With Russia threatening to invade Ukraine (as of this writing), it may be crazy to invest in Euro stocks. It’s certainly insane to invest in Russia, but what about France or Holland? Big tech fueled Wall Street gains in 2020, and the commodities rally led by oil pushed the TSX higher in 2021. Could it be Europe’s turn in 2022? From the U.K. to Germany, Europe has been battered by Covid like so many other places, but as more countries there ease restrictions, it’s inevitable that those economies will spring back after two long years. Some Euro stocks to consider:
Boeing is not the only airplane-maker in the world. That’s a reminder to North American investors who suffer home bias in this very tight industry, an oligopoly really. Boeing has its pros and cons, but some investors like me feel that the company has never truly atoned for mistakes that led to crashes of its 737 Max that killed hundreds. It’s not only a moral issue, but a business one: those mistakes could happen again.

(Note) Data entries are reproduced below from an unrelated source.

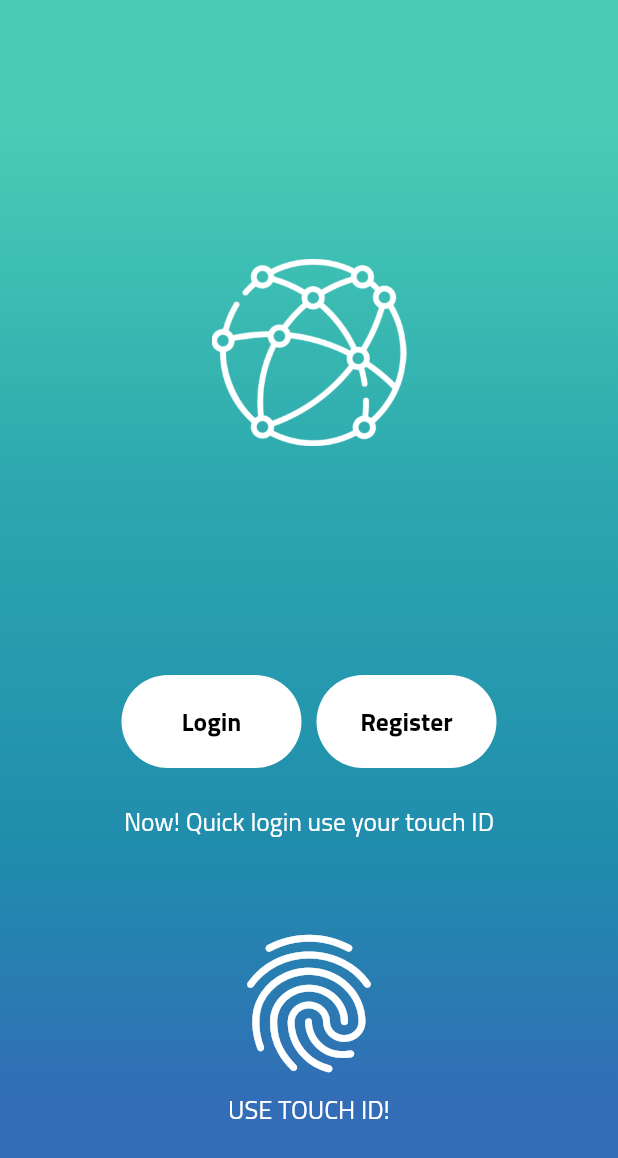
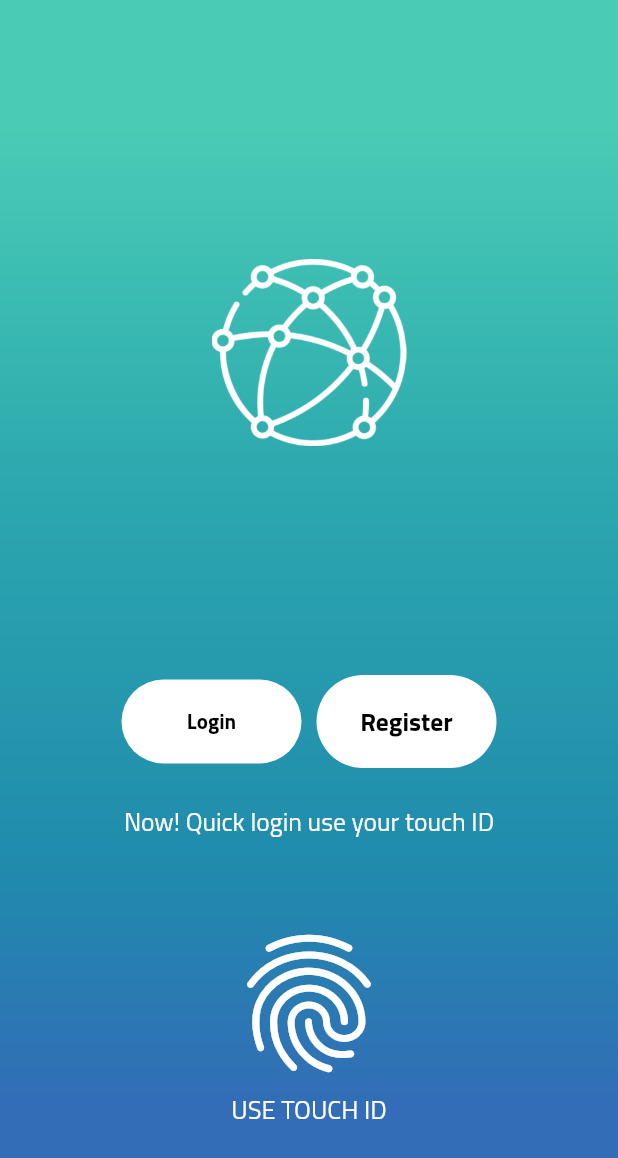
Before and after one commit to saioufe/job_task, a Flutter app: the screen it shows after launch, on a phone screen of 412 x 824 dp. Shown: the top 1158 px of the screen. Run offline on Flutter 3.47's test engine with Material 2 defaults, Android fonts, the light colour scheme and no system bars; our stand-ins replace dio, equatable, flutter_mobx, mobx, shared_preferences; missing offline and left inert: parallax_rain; accounts and stored records are empty; generated files the repository leaves out were written again.

Commit message:
mobX v1.1

```diff
--- a/lib/localization/app_localization.dart
+++ b/lib/localization/app_localization.dart
@@ -26,6 +26,7 @@ class AppLocalization {
       LockKeys.touchId: "USE TOUCH ID",
       LockKeys.enterName: "Enter your name",
       LockKeys.enterPassword: "Enter your Password",
+      LockKeys.forgetPassword: "Have you forget your password",
     },
     "ar": {
       LockKeys.login: "تسجيل الدخول",
@@ -34,6 +35,7 @@ class AppLocalization {
       LockKeys.touchId: "استخدم بصمة اليد",
       LockKeys.enterName: "ادخل الاسم",
       LockKeys.enterPassword: "ادخل كلمة المرور",
+      LockKeys.forgetPassword: "هل نسيت كلمة المرور",
     },
   };
 
--- a/lib/widgets/main_page/login/login_form.dart
+++ b/lib/widgets/main_page/login/login_form.dart
@@ -1,4 +1,5 @@
 import 'package:flutter/material.dart';
+import 'package:job_task/localization/app_localization.dart';
 import 'package:job_task/store/Login_store.dart';
 import 'package:parallax_rain/parallax_rain.dart';
 import 'package:provider/provider.dart';
@@ -145,7 +146,8 @@ class _SecondPageState extends State<SecondPage> {
                         borderSide:
                             const BorderSide(color: Colors.white, width: 1.0),
                       ),
-                      hintText: "Enter Your Name",
+                      hintText: AppLocalization.of(context)
+                          .localize(LockKeys.enterName),
                       hintStyle: TextStyle(color: Colors.white),
                       suffixIcon: Icon(
                         Icons.person_add_outlined,
@@ -165,7 +167,8 @@ class _SecondPageState extends State<SecondPage> {
                         borderSide:
                             const BorderSide(color: Colors.white, width: 1.0),
                       ),
-                      hintText: "Enter Your Password",
+                      hintText: AppLocalization.of(context)
+                          .localize(LockKeys.enterPassword),
                       hintStyle: TextStyle(color: Colors.white),
                       suffixIcon: Icon(
                         Icons.vpn_key_outlined,
@@ -178,7 +181,7 @@ class _SecondPageState extends State<SecondPage> {
                 width: MediaQuery.of(context).size.width,
                 margin: EdgeInsets.only(top: 20),
                 child: Text(
-                  "Did you forget your password",
+                  AppLocalization.of(context).localize(LockKeys.forgetPassword),
                   textAlign: TextAlign.center,
                   style: Theme.of(context).textTheme.bodyText2.copyWith(
                       fontSize: 14, color: Colors.white.withOpacity(0.5)),
@@ -222,7 +225,7 @@ class _SecondPageState extends State<SecondPage> {
                       borderRadius: BorderRadius.circular(50)),
                   child: Center(
                     child: Text(
-                      "Register",
+                      AppLocalization.of(context).localize(LockKeys.register),
                       style: Theme.of(context).textTheme.bodyText1.copyWith(
                             fontWeight: FontWeight.bold,
                             fontSize: 14,
@@ -268,10 +271,10 @@ class FirstPage extends StatelessWidget {
                     borderRadius: BorderRadius.circular(50)),
                 child: Center(
                   child: Text(
-                    "Login",
+                    AppLocalization.of(context).localize(LockKeys.login),
                     style: Theme.of(context).textTheme.bodyText1.copyWith(
                           fontWeight: FontWeight.bold,
-                          fontSize: 17,
+                          fontSize: 14,
                         ),
                   ),
                 ),
@@ -292,7 +295,7 @@ class FirstPage extends StatelessWidget {
                     borderRadius: BorderRadius.circular(50)),
                 child: Center(
                   child: Text(
-                    "Register",
+                    AppLocalization.of(context).localize(LockKeys.register),
                     style: Theme.of(context).textTheme.bodyText1.copyWith(
                           fontWeight: FontWeight.bold,
                           fontSize: 17,
@@ -307,7 +310,7 @@ class FirstPage extends StatelessWidget {
           width: MediaQuery.of(context).size.width,
           margin: EdgeInsets.only(top: 20),
           child: Text(
-            "Now! Quick login use your touch ID",
+            AppLocalization.of(context).localize(LockKeys.quickLogin),
             textAlign: TextAlign.center,
             style: Theme.of(context).textTheme.bodyText2.copyWith(fontSize: 17),
           ),
@@ -329,7 +332,7 @@ class FirstPage extends StatelessWidget {
         Container(
           width: MediaQuery.of(context).size.width,
           child: Text(
-            "USE TOUCH ID!",
+            AppLocalization.of(context).localize(LockKeys.touchId),
             textAlign: TextAlign.center,
             style: Theme.of(context).textTheme.bodyText2.copyWith(fontSize: 17),
           ),
```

This leaves Holland-based planemaker Airbus . Trading around US$32.50, EADSY stock is currently 10% off its pre-Covid level, and there’s every reason to believe it will return to that plateau once mass air travel returns, likely this spring. The company reported last month that it had delivered 611 commercial planes in 2021 compared to 566 the year before, which helped push full-year revenue 4% higher to 52.1 billion Euros and free cash flow to 3.5 billion Euros. The company easily beat in both categories. Looking ahead, the euro stock finished 2021 with a backlog for 7,000 orders of commercial jets. The backlog also grew in its defence and helicopter businesses. Expect this cash flow to grow in 2022 and expect Airbus to keep ploughing that money into high-tech R&D. The company is pushing hard to produce its A320 and A220 planes which could give the 737 Max a run for its money.
Airbus trades at a 22.2x PE and 0.5x price/book. It pays no dividend. The street has 11 buys and one hold on the airliner. EADSY stock currently trades 10% below its 52-week peak of US$35.

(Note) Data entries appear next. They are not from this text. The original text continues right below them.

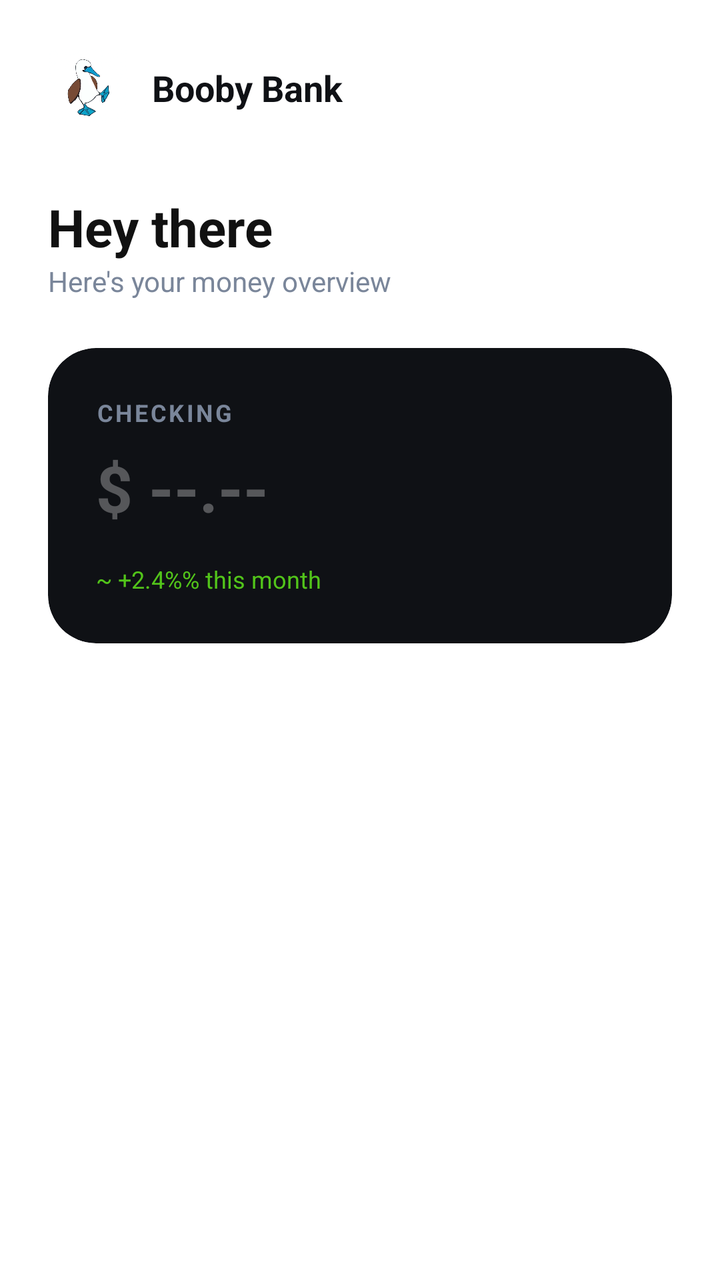
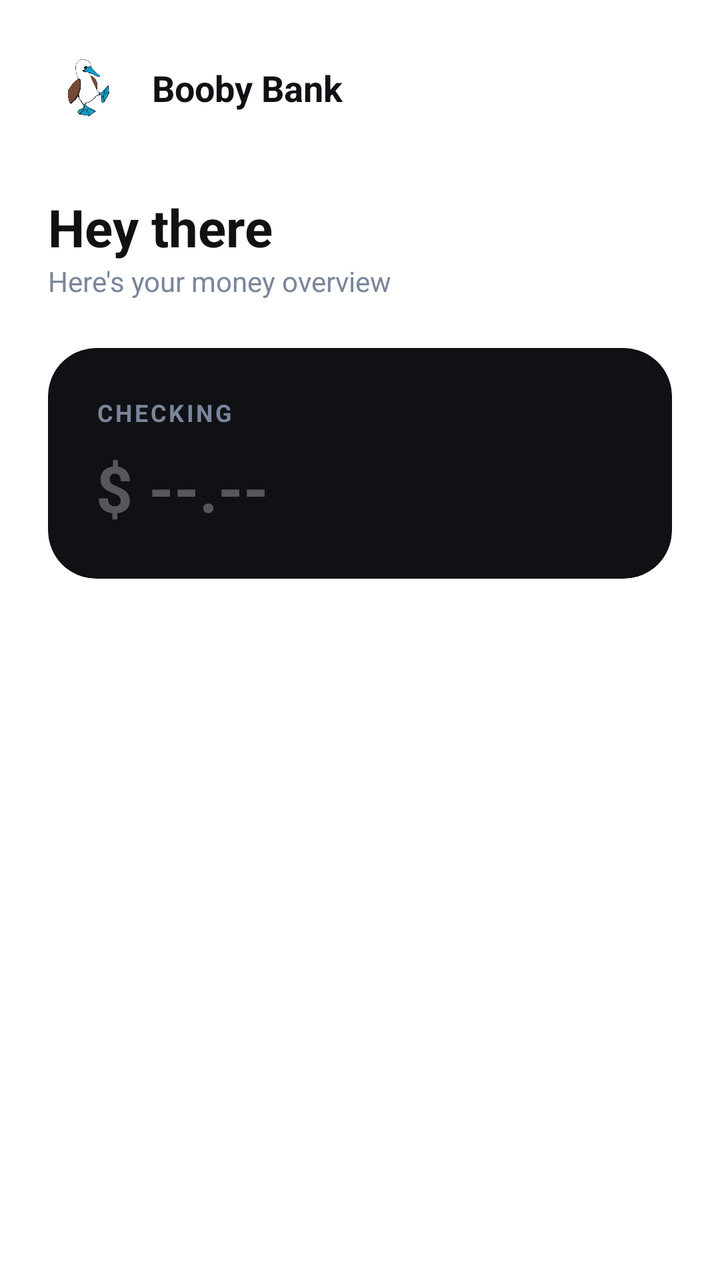

The first picture is an Android layout as it rendered before a commit; the second is the same layout after the commit. The layout source and the unified diff follow.
<!-- AndroidManifest.xml: application theme Theme.YourBankApp -->
<!-- res/layout/fragment_dashboard.xml -->
<?xml version="1.0" encoding="utf-8"?>
<LinearLayout xmlns:android="http://schemas.android.com/apk/res/android"
    xmlns:app="http://schemas.android.com/apk/res-auto"
    android:layout_width="match_parent"
    android:layout_height="match_parent"
    android:orientation="vertical"
    android:padding="24dp"
    android:background="@color/white">

    <RelativeLayout
        android:layout_width="match_parent"
        android:layout_height="wrap_content"
        android:layout_marginBottom="32dp">

        <ImageView
            android:id="@+id/logo_icon"
            android:layout_width="40dp"
            android:layout_height="40dp"
            android:layout_alignParentStart="true"
            android:src="@drawable/booby" />

        <TextView
            android:layout_width="wrap_content"
            android:layout_height="wrap_content"
            android:layout_toEndOf="@id/logo_icon"
            android:layout_centerVertical="true"
            android:layout_marginStart="12dp"
            android:text="@string/app_name"
            android:textStyle="bold"
            android:textColor="@color/bg_dark"
            android:textSize="18sp" />
    </RelativeLayout>

    <TextView
        android:id="@+id/tv_welcome_name"
        android:layout_width="wrap_content"
        android:layout_height="wrap_content"
        android:text="@string/welcome_message"
        android:textSize="26sp"
        android:textStyle="bold"
        android:textColor="@color/text_main" />

    <TextView
        android:layout_width="wrap_content"
        android:layout_height="wrap_content"
        android:text="@string/money_overview"
        android:textColor="@color/text_muted"
        android:textSize="14sp"
        android:layout_marginBottom="24dp" />

    <com.google.android.material.card.MaterialCardView
        android:id="@+id/card_balance"
        android:layout_width="match_parent"
        android:layout_height="wrap_content"
        app:cardCornerRadius="24dp"
        app:cardBackgroundColor="@color/bg_dark"
        app:strokeWidth="0dp"
        android:padding="24dp"
        android:clickable="true"
        android:focusable="true"
        android:foreground="?attr/selectableItemBackground">

        <LinearLayout
            android:layout_width="match_parent"
            android:layout_height="wrap_content"
            android:orientation="vertical"
            android:padding="24dp">

            <TextView
                android:layout_width="wrap_content"
                android:layout_height="wrap_content"
                android:text="@string/checking_label"
                android:textColor="@color/text_muted"
                android:textStyle="bold"
                android:textSize="12sp"
                android:letterSpacing="0.1" />

            <FrameLayout
                android:layout_width="wrap_content"
                android:layout_height="wrap_content"
                android:layout_marginTop="8dp">

                <TextView
                    android:id="@+id/tv_balance"
                    android:layout_width="wrap_content"
                    android:layout_height="wrap_content"
                    android:text="$ --.--"
                    android:textColor="@color/white"
                    android:textSize="32sp"
                    android:textStyle="bold"
                    android:alpha="0.3" />

                <ProgressBar
                    android:id="@+id/pb_balance_loading"
                    style="?android:attr/progressBarStyleSmall"
                    android:layout_width="wrap_content"
                    android:layout_height="wrap_content"
                    android:layout_gravity="center"
                    android:indeterminateTint="@color/white" />
            </FrameLayout>

            <TextView
                android:layout_width="wrap_content"
                android:layout_height="wrap_content"
                android:text="@string/monthly_change"
                android:textColor="#52C41A"
                android:textSize="12sp"
                android:layout_marginTop="16dp" />
        </LinearLayout>
    </com.google.android.material.card.MaterialCardView>

</LinearLayout>
<!-- resources referenced by this layout -->
<resources>
  <color name="bg_dark">#0F1115</color>
  <color name="text_main">#111111</color>
  <color name="text_muted">#7A869A</color>
  <color name="white">#FFFFFF</color>
  <!-- drawable booby: png bitmap (drawable, 149043 bytes) -->
  <string name="app_name">Booby Bank</string>
  <string name="checking_label">CHECKING</string>
  <string name="money_overview">Here\'s your money overview</string>
  <string name="monthly_change">~ +2.4%% this month</string>
  <string name="welcome_message">Hey there</string>
  <style name="Theme.YourBankApp" parent="Theme.Material3.DayNight.NoActionBar">
          
          <item name="colorPrimary">@color/bg_dark</item>
          <item name="colorOnPrimary">@color/white</item>
          
          <item name="colorSecondary">@color/card_light</item>
          <item name="colorOnSecondary">@color/text_main</item>
          
          <item name="android:statusBarColor">@color/white</item>
          <item name="android:windowLightStatusBar">true</item>
      </style>
  <color name="card_light">#F4F7FC</color>
</resources>

<!-- the commit's change to res/layout/fragment_dashboard.xml (unified diff, before → after) -->
@@ -98,14 +98,6 @@
                     android:layout_gravity="center"
                     android:indeterminateTint="@color/white" />
             </FrameLayout>
-
-            <TextView
-                android:layout_width="wrap_content"
-                android:layout_height="wrap_content"
-                android:text="@string/monthly_change"
-                android:textColor="#52C41A"
-                android:textSize="12sp"
-                android:layout_marginTop="16dp" />
         </LinearLayout>
     </com.google.android.material.card.MaterialCardView>
 
<!-- resource entries referenced after the edit -->
@@ -8,7 +8,6 @@
   <string name="app_name">Booby Bank</string>
   <string name="checking_label">CHECKING</string>
   <string name="money_overview">Here\'s your money overview</string>
-  <string name="monthly_change">~ +2.4%% this month</string>
   <string name="welcome_message">Hey there</string>
   <style name="Theme.YourBankApp" parent="Theme.Material3.DayNight.NoActionBar">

Canadians may recall this French grocery store chain as a takeover target by Alimentation Couche-Tard. The deal fell through, but Carrefour continues to thrive. What could be steadier, more defensive, than Europe’s biggest grocery chain (with operations in Spain, Belgium, Italy as well as Brazil, Taiwan and of course France)? Last week, Carrefour reported that 2021 recurring operating income was up 7.7% from the year before and net free cash flow set a record at 1.228 billion euros. This will fund share buybacks and an 8% dividend hike to 0.52 euros per share.

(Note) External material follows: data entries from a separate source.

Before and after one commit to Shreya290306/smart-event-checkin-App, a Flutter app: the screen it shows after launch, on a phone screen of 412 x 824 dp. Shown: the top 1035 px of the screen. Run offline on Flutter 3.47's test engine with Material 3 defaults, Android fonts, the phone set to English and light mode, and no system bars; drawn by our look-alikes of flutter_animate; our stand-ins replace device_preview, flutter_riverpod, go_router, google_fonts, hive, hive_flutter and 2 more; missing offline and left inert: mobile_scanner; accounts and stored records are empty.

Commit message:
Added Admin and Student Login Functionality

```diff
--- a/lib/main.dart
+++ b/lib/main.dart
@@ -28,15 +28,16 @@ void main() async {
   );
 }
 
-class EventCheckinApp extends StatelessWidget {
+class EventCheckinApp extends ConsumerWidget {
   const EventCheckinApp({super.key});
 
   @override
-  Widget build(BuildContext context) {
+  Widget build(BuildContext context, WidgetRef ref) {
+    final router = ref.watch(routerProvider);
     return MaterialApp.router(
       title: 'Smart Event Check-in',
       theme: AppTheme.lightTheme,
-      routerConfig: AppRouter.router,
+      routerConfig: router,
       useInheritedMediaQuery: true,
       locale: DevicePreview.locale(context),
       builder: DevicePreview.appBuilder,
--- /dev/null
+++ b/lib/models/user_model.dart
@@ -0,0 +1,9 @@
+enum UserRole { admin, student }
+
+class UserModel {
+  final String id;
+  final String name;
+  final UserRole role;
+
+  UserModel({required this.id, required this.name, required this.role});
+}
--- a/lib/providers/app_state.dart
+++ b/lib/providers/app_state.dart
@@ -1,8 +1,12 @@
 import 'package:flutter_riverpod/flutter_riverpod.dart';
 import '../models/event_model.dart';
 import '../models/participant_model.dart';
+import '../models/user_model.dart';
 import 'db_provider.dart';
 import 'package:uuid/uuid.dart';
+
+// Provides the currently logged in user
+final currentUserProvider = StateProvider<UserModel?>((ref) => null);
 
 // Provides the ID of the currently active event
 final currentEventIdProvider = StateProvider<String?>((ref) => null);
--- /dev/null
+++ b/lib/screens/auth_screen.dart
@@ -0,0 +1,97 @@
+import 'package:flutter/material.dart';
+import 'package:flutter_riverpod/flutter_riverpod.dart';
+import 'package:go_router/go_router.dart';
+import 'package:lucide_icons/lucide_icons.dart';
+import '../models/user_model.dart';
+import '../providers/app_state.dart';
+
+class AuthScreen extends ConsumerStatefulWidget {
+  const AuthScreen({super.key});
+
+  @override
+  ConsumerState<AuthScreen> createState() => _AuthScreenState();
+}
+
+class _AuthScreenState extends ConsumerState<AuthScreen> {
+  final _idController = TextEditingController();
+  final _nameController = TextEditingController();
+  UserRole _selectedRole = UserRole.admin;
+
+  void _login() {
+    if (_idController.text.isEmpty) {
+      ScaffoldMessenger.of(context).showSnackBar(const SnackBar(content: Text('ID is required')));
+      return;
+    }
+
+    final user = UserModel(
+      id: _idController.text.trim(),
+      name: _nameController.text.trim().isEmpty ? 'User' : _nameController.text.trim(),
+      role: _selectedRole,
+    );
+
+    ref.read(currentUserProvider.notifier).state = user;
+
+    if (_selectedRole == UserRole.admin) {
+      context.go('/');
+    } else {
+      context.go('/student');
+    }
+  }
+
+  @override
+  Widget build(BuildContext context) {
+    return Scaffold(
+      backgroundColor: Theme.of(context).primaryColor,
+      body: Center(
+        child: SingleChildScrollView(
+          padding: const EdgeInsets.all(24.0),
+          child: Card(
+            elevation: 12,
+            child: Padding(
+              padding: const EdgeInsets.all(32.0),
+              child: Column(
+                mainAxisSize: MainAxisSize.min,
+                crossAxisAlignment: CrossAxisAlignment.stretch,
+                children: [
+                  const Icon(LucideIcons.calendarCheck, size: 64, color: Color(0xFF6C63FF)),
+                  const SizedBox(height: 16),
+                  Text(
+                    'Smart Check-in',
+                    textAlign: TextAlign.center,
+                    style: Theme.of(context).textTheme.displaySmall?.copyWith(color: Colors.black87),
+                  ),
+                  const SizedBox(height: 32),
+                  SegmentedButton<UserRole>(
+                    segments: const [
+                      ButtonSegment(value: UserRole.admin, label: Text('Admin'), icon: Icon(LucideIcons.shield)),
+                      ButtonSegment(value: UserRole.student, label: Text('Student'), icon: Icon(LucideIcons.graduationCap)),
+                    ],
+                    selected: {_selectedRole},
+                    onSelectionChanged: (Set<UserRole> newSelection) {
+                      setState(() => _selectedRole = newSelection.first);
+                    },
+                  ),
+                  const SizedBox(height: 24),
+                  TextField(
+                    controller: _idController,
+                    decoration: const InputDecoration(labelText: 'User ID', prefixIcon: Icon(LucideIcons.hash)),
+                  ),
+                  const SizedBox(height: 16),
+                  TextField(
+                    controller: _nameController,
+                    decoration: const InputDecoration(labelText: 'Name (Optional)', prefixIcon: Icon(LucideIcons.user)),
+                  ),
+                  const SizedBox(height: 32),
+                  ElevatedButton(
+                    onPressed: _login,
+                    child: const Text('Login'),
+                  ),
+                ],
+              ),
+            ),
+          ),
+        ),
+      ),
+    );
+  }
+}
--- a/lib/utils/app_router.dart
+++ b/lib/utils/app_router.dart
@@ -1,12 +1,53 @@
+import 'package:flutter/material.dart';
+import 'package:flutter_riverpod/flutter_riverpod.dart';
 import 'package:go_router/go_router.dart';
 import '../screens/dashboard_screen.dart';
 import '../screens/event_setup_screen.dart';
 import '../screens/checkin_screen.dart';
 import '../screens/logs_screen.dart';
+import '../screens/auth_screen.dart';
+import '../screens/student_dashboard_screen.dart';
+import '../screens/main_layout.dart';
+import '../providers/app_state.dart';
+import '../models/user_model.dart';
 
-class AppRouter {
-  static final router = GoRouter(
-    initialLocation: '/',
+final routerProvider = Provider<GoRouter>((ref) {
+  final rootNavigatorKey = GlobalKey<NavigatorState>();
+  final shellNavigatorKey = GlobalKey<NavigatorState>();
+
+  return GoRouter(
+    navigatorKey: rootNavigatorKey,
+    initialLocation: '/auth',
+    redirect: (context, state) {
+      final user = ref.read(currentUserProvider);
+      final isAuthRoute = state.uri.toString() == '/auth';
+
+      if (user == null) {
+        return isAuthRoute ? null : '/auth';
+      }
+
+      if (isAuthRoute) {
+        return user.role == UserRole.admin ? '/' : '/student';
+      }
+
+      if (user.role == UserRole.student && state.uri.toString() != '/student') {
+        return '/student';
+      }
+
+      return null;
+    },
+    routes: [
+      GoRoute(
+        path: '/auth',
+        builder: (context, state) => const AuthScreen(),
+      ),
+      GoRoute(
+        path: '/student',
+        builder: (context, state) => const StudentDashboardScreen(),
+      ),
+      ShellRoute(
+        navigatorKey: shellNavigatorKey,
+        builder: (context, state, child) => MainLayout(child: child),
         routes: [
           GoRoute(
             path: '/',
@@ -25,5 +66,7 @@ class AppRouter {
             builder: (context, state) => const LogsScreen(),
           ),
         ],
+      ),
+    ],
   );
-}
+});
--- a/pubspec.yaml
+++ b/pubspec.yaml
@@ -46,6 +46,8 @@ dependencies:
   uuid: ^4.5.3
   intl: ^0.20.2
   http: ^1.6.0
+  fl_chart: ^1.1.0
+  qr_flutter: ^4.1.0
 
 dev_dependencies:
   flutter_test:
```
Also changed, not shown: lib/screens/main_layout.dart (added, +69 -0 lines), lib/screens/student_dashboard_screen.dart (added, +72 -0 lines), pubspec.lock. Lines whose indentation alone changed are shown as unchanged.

Also, the cash will also help ramp up Carrefour’s e-commerce division. The company is now entering the final year of its five-year plan to cut costs and improve e-commerce with an eye to competing with Amazon, Lidl and the private retailer Leclerc. CEO Alexandre Bompard is currently working on the company’s next strategic plan. One pillar already has been investing three-billion euros through 2026 to expand digital.
Carrefour stock (as listed on the CAC40) has seen a fine 10.77% bump year to date and is on track to return to 18 euros and could revisit its 52-week high of 18.64 euros reached just after new year’s. However, shares remain 20% below levels when Bompard took over in July 2017. Carrefour pays a 2.64% dividend. Overall, the future looks good for this euro stock.
If you want to own European stocks in one basket, consider VE ETF. The top holdings are Nestle, Roche, ASML, LVMH Moet Hennessy Louis Vuitton, Shell, AstraZeneca and Novartis in that order. It’s a mix of several industries, many defensive, with healthcare and luxury good thrown in for good measure. More precisely, 16.9% of this fund is made of financial services, 15.2% industrials, 13.6% healthcare and 11.5% consumer defensive. The PE is 16.3x, pays a nice 3.10% dividend yield and charges a low MER of 0.21%. With a beta of 0.99, VE is steady, though it averages only 3,540 in daily volume. I once owned this and it gave me some exposure to Europe. I wouldn’t make this a major part of my portfolio, but I would (and did) buy some to diversify my holdings.